The spinal column is a ‘stacked pile’ of vertebrae and discs. Groups of muscles extend all along it, covering and supporting it from all sides. Maintenance of the spine in a straight and aligned position, despite all movement, depends totally on the balanced supportive contraction of the muscles. The muscles themselves are unconsciously controlled through posture.
Research has shown that 90 percent of backache has its origin in muscular imbalance. If the imbalances are prolonged then the stack pile of the vertebral column is misaligned, the ligaments are strained and symptoms of spondylitis, slipped disc, sciatica and osteoarthritis begin to develop.
When warming up to practise backbends, mobilise your spine in different directions; for example cat-cow variations, gentle twists and side bends. Backbends are also front stretches so they benefit from open and relaxed hips and the surrounding muscles. The front of the shoulders and chest also need to be warmed up for backbends. For perfect alignment in backbends it’s important to have the following:-
- Create a solid foundation
- Engage your core
- Relax your shoulders down and back and squeeze the shoulder blades together
- Keep the neck long and aim for an even arch over the whole spine.
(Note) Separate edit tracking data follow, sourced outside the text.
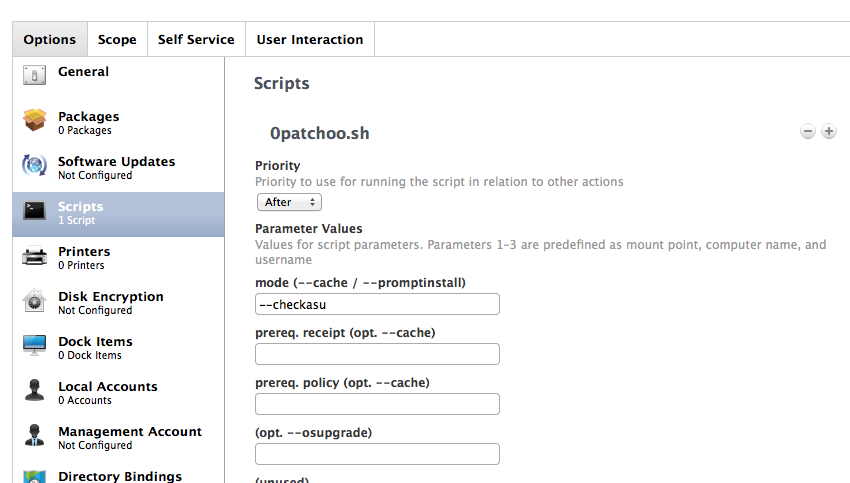
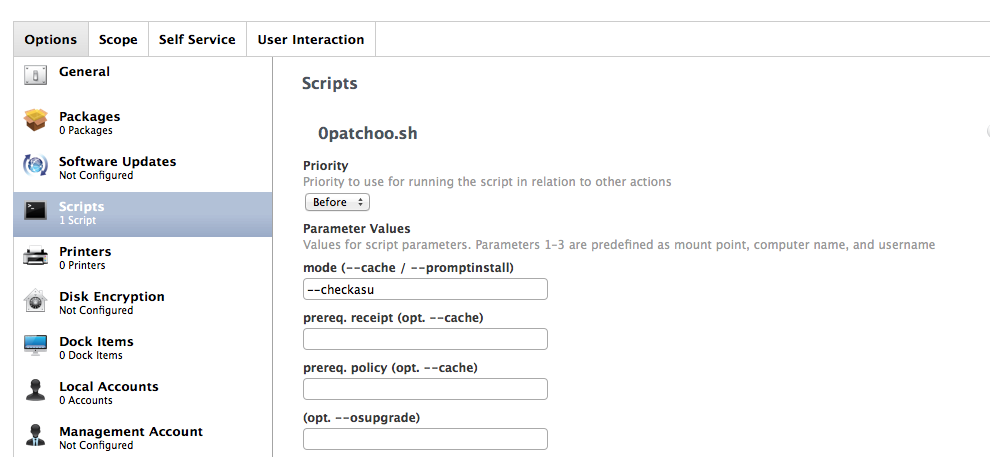
fixed blank pkg info handling. updated docs re: uploading pkgs into Casper. fixed screenshots in core policies.

diff --git a/docs/setup_core_policies.md b/docs/setup_core_policies.md
@@ -221,6 +221,8 @@ ___
 
 These are client facing Self Service Policies, and as such should be named a categorised *nicely*. I'd recommend an Updates category.
 
+Icons are included [here](../extras/ss icons)
+
 ### [Check for New Software](id:ssCheck)
 
 #### General tab
@@ -283,11 +285,11 @@ These are client facing Self Service Policies, and as such should be named a cat
 * Description: `This will install all pending software installations.`
 * Feature the policy on the main page: `yes` (up to you).
 
-(the nice thinf about this, if you scope it as below, it will only popup on user's Self Service.app when installations are available)
-
 ![patchoo installss ss](images/policy_installss_ss.png)
 
 #### Scope tab
+
+(By scoping to the `patchooInstallsWaiting` this policy will only popup on user's Self Service.app when installations are available)
 
 * Computer Group: `patchooInstallsWaiting`
 

diff --git a/README.md b/README.md
@@ -16,7 +16,7 @@ A lot of people have built different solutions on JAMFnation, but I think patcho
 
 ### Why not just use munki? ###
 
-That's certainly an option, and many people do use munki and Casper. It does mean administering another tool and there is no formal training or certification track for munki, which is important to some organisations. I hope some of these methods one day become part of Casper.
+That's certainly an option, and many people do use munki and Casper. The tools are designed differently and it's  hard to draw parallels between their workflows. It would be great to leverage munki, but currently it is difficult to integrate what's exposed via the JSS API and munki.
 
 ### Patchoo isn't just a script... ###
   

diff --git a/docs/_index.md b/docs/_index.md
@@ -23,6 +23,7 @@ Documentation
 	* [Setup Core Policies](setup_core_policies.md)
 * [Deploying Apple Software Updates](deploying_apple_software_updates.md)
 * [Deploying Software via Casper Policies](deploying_software_via_policy.md)
+	* [Uploading your pkg into Casper](upload_pkg.md) 
 	* [Scoping Software Deployment Smart Groups](scoping_software_deployment_smart_groups.md)
 	* [Deploying Standalone or Drag and Drop Installers](deploying_standalone_Installers.md)
 	* [Deploying Chained Incremental Patches](deploying_chained_incremental_patches.md)

diff --git a/docs/upload_pkg.md b/docs/upload_pkg.md
@@ -1,0 +1,11 @@
+Uploading your pkg into Casper
+==============================
+
+Drag and drop your pkgs into Casper Admin as you usually do. The only difference is that you should be adding a *nice name* for the patchoo GUI.
+
+Whatever name you enter into **Info** will be presented to the user. If you don't fill the info metadata, patchoo will use the pkgname, less the extension. eg. `VLC-2.1.4`
+
+
+![pkginfo jss](images/pkginfo_jss.png)
+
+![pkginfo casperadmin](images/pkginfo_casperadmin.png)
- Keep the buttock muscles engaged during the backbend.
A few backbends which we will be learning about in detail over the following weeks are:
- Easy Cobra Pose [Saral Bhujangasana]
- Cobra Pose [Bhujangasana]
- Snake Pose [Sarpasana]
- Locust Pose [Shalabhasana]
- Bow Pose [Dhanurasana]
- Shoulder Pose [Kandharasana]
- Camel Pose [Ushtrasana]
- Half Moon Pose [Crescent Pose]
- Pigeon Pose [Kapotasana]
- Raised Bow Pose [Urdhava Dhanur Asana]
Neelanjana Bharadwaj- #Yoga Expert